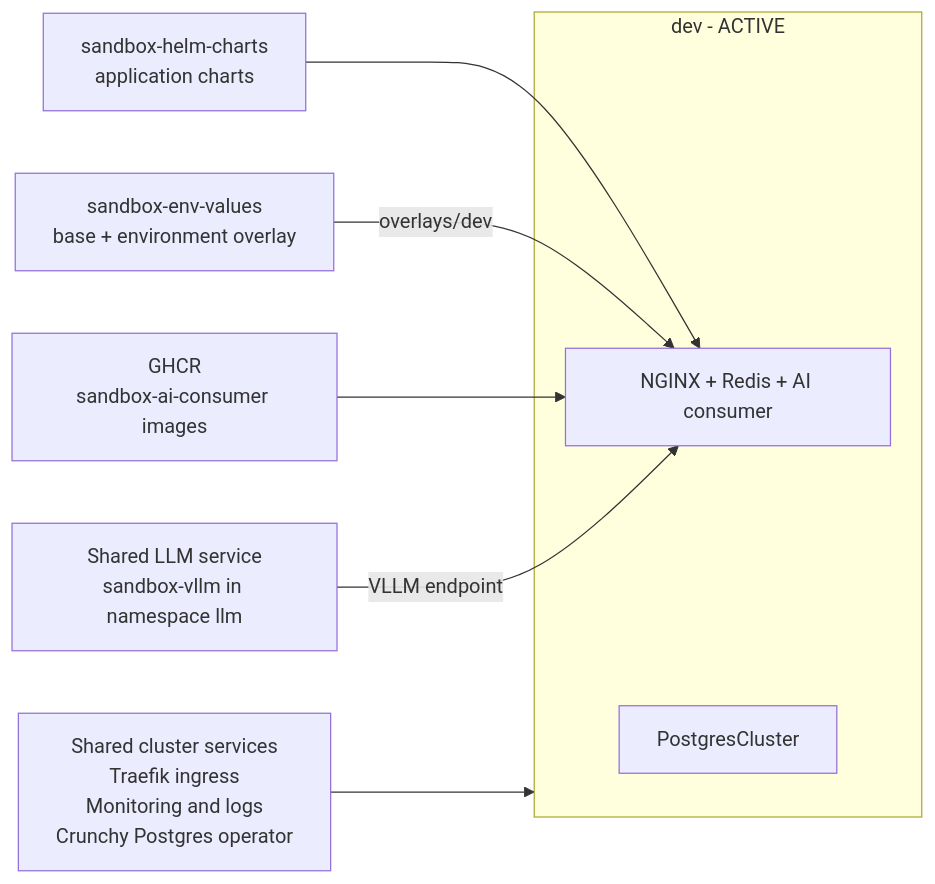
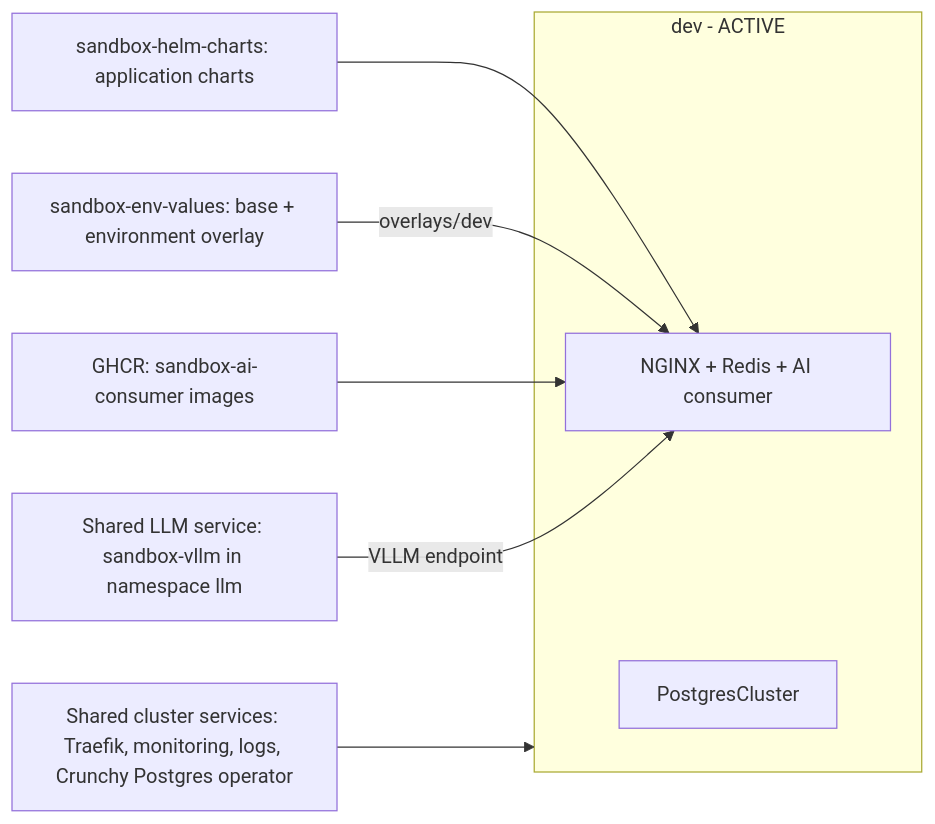
One commit to RobertKustra/sandbox-documentation changed the second of 2 diagrams in README.md. Above: the diagram before and after it, drawn with Mermaid. The commit also changed other lines of this file, not shown here.

Commit message:
Refactor mermaid diagram labels for consistency and clarity in README

````diff
--- a/README.md
+++ b/README.md
@@ -175,20 +175,20 @@
 ```mermaid
 flowchart LR
-  Charts["sandbox-helm-charts<br/>application charts"]
-  Values["sandbox-env-values<br/>base + environment overlay"]
-  GHCR["GHCR<br/>sandbox-ai-consumer images"]
+  Charts["sandbox-helm-charts: application charts"]
+  Values["sandbox-env-values: base + environment overlay"]
+  GHCR["GHCR: sandbox-ai-consumer images"]
 
-  Shared["Shared cluster services<br/>Traefik ingress<br/>Monitoring and logs<br/>Crunchy Postgres operator"]
-  LLM["Shared LLM service<br/>sandbox-vllm in namespace llm"]
+  Shared["Shared cluster services: Traefik, monitoring, logs, Crunchy Postgres operator"]
+  LLM["Shared LLM service: sandbox-vllm in namespace llm"]
 
   subgraph Dev[dev - ACTIVE]
     DevApps[NGINX + Redis + AI consumer]
     DevDB[PostgresCluster]
   end
 
   Charts --> DevApps
   Values -->|overlays/dev| DevApps
   GHCR --> DevApps
   Shared --> Dev
   LLM -->|VLLM endpoint| DevApps
 ```
````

**What the task requires**
Return the span of lines in the data above that opens at the line with "flowchart LR" and closes at the line with "LLM service: sandbox-vllm", exactly, ends included, nothing else.

**Response**
 flowchart LR
-  Charts["sandbox-helm-charts<br/>application charts"]
-  Values["sandbox-env-values<br/>base + environment overlay"]
-  GHCR["GHCR<br/>sandbox-ai-consumer images"]
+  Charts["sandbox-helm-charts: application charts"]
+  Values["sandbox-env-values: base + environment overlay"]
+  GHCR["GHCR: sandbox-ai-consumer images"]
 
-  Shared["Shared cluster services<br/>Traefik ingress<br/>Monitoring and logs<br/>Crunchy Postgres operator"]
-  LLM["Shared LLM service<br/>sandbox-vllm in namespace llm"]
+  Shared["Shared cluster services: Traefik, monitoring, logs, Crunchy Postgres operator"]
+  LLM["Shared LLM service: sandbox-vllm in namespace llm"]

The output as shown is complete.